Discharge of your debts is you ultimate goal in filing for bankruptcy. After a discharge, creditors are no longer allowed to call you, garnish your wages, sue you to collect a debt, or do anything else in order to collect the debts that were discharged.
Under Chapter 7 bankruptcy, otherwise known as “liquidation bankruptcy,” a debtor is able to discharge all of their debt that is legally capable of being discharged, such that the debtor is no longer liable to repay the debts.
Debts that are legally capable of being discharged are referred to as qualifying debt and include credit card balances, medical bills, and personal loans. However, even if a debt qualifies for discharge, there are certain cases where creditors or the bankruptcy trustee may object to the discharge of a certain debt by filing an adversary proceeding or motion to make the debts or the entire bankruptcy case nondischargeable.
What Debts are Not Qualified to be Discharged in Bankruptcy?
Not all of your debts are qualified to be discharged in bankruptcy. Common examples of debt that are nondischargeable include student loans, child support, alimony, HOA fees, and certain taxes such as regular income tax debt.
Creditors in this case do not need to file an objection with the court, because the law clearly defines these debts as nondischargeable. Sometimes however, debts that are dischargeable such as credit card debt, may be deemed nondischargeable if certain conditions are met and a creditor files an adversary proceeding.
When May a Creditor File an Objection to Discharge?
Creditors, Chapter 7 bankruptcy trustees, and United States trustees may object to your debt discharges. Typically, the most common objectors are creditors, thus, the most common creditor objections to discharge will be discussed in length below. Creditors will generally ask to prevent the discharge of the specific debt that is owed to them.
Thus, generally, they will likely allege that you made false statements to them in order to obtain a loan from them. Chapter 7 bankruptcy trustees are in charge of establishing and maintaining the order that the debts are discharged in the bankruptcy proceedings, and their duty is to make sure all creditors are treated equally.
So, a Chapter 7 bankruptcy trustee will likely object if they uncover evidence of some unfairness to the creditors such as fraudulently transferring assets. United States trustees of bankruptcy may also object to a debt discharge. Their claims usually rely on a bankruptcy code violation. An example of a bankruptcy code violation is filing two bankruptcies within a certain period of time.

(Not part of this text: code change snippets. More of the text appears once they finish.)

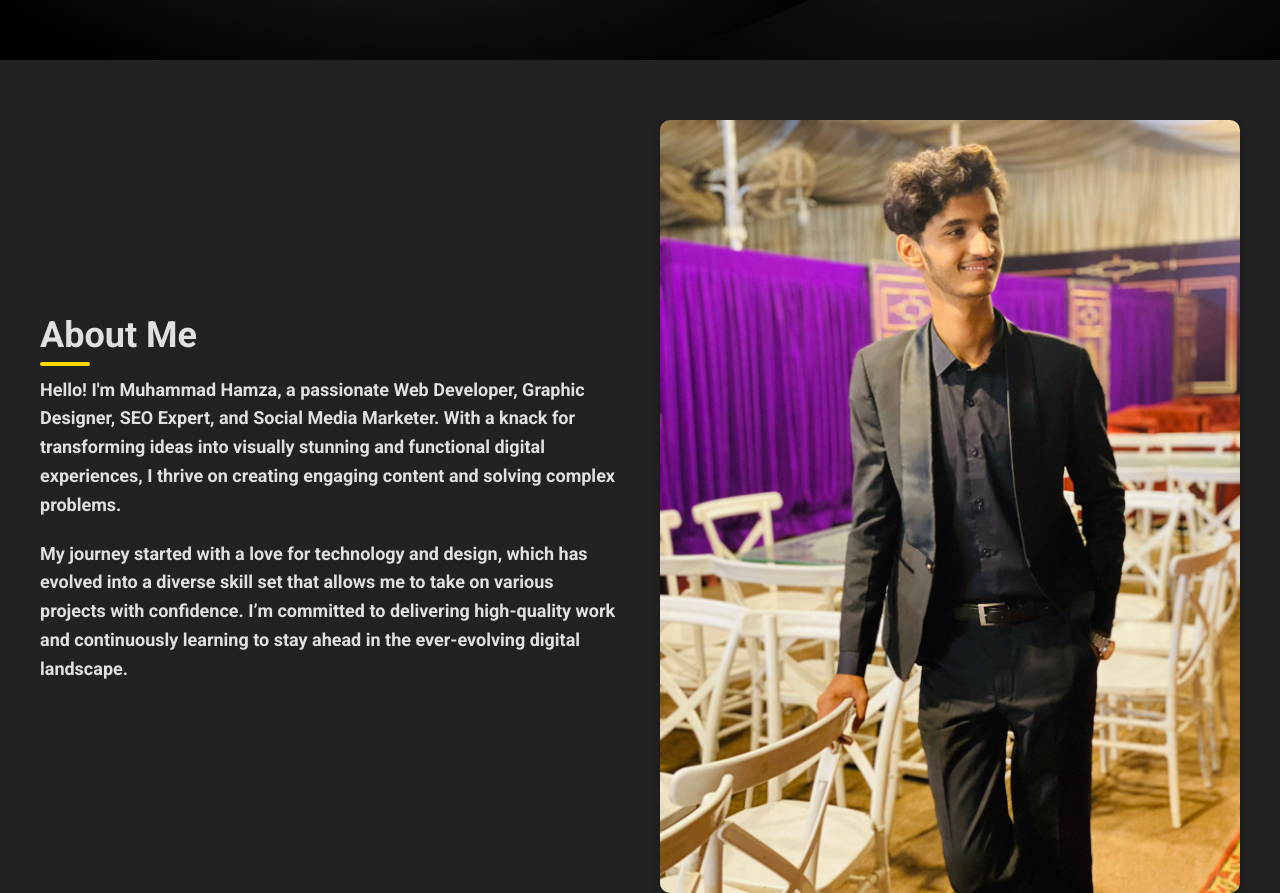
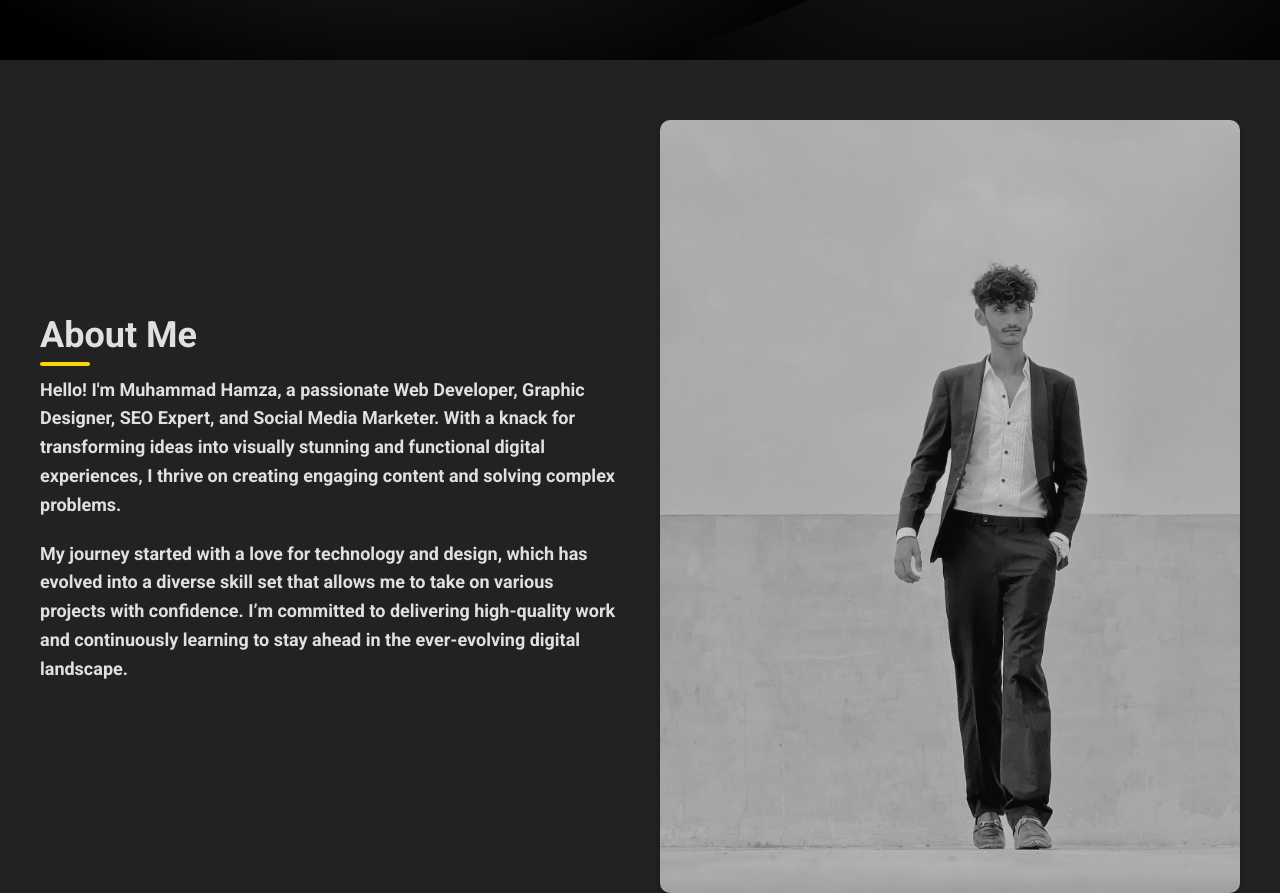
Before and after one commit to MuhammadHamza021/Portfolio-, a plain HTML site: page index.html in a window 1280 px wide. Shown: the part 740-1633 px from the top of the page. Drawn offline with Linux system fonts and the light colour scheme.

Commit message:
Update index.html
Successfully update the image that you uploaded for about us section

```diff
--- a/index.html
+++ b/index.html
@@ -42,7 +42,7 @@
 
             </div>
             <div class="about-image">
-                <img src="Linkedin pfp.jpg" alt="Muhammad Hamza">
+                <img src="New pic.jpg" alt="Muhammad Hamza">
             </div>
         </div>
     </section>
```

In general, there are two main types of objections that a creditor may file. The creditor may either object to the discharge of one specific debt or all of the discharges. Complaints made by creditors to object to the discharge of debts will likely allege that you:
- Either attempted to defraud the creditor;
- Hid property from the bankruptcy court;
- Destroyed records;
- Committed perjury by providing false information of your bankruptcy petition;
- Lied under oath; or
- Failing to obey an order of the bankruptcy court.
Committing bankruptcy fraud is a very serious offense and can result in the loss of the discharge of all your debts, as well as more severe punishments like imprisonment.
What are Some Common Creditor Objections to Bankruptcy Discharge?
The most common creditor objections to discharge include the following:
- Purchasing a High Amount of Luxury Items on Credit before Filing for Bankruptcy: If you purchase a high amount of luxury items such as jewelry, expensive electronics, vacations, or other items you do not need to support yourself totaling over $675 (as of April 2016) during the 90 day period proceeding when you file for bankruptcy, then that debt is presumed to be nondischargeable and you must prove that the purchases were necessary, not a luxury good.
- Taking Out Cash Advances Prior to Filing for Bankruptcy: Similarly to purchasing a high amount of luxury items prior to filing for bankruptcy, if you take out cash advances above the amount $950 (as of April 2016) in the 70 days prior to filing bankruptcy, then those debts are also presumed to be nondischargeable.
- Fraud through a Loan Application: If you lie on a loan application or misrepresented your assets in order to obtain a loan, then that creditor will have the grounds to object to the discharge of that debt. It is important to remember that fraudulent debts are nondischargeable in bankruptcy.
Do I Need an Attorney for Bankruptcy Discharges?
If you find that a portion of your debt falls into any of the categories that a creditor may object to the discharge of or if a creditor has filed a motion or adversary proceeding against you, then you may want to consult with an experience bankruptcy attorney.
A well qualified bankruptcy attorney can assist you with proving that your debts are debts and should not be discharged, as well as informing you of you likelihood of success winning those arguments with creditors. As can be seen bankruptcy is a very complex process, if your debts are substantial it may make sense to hire an experienced bankruptcy attorney to represent you.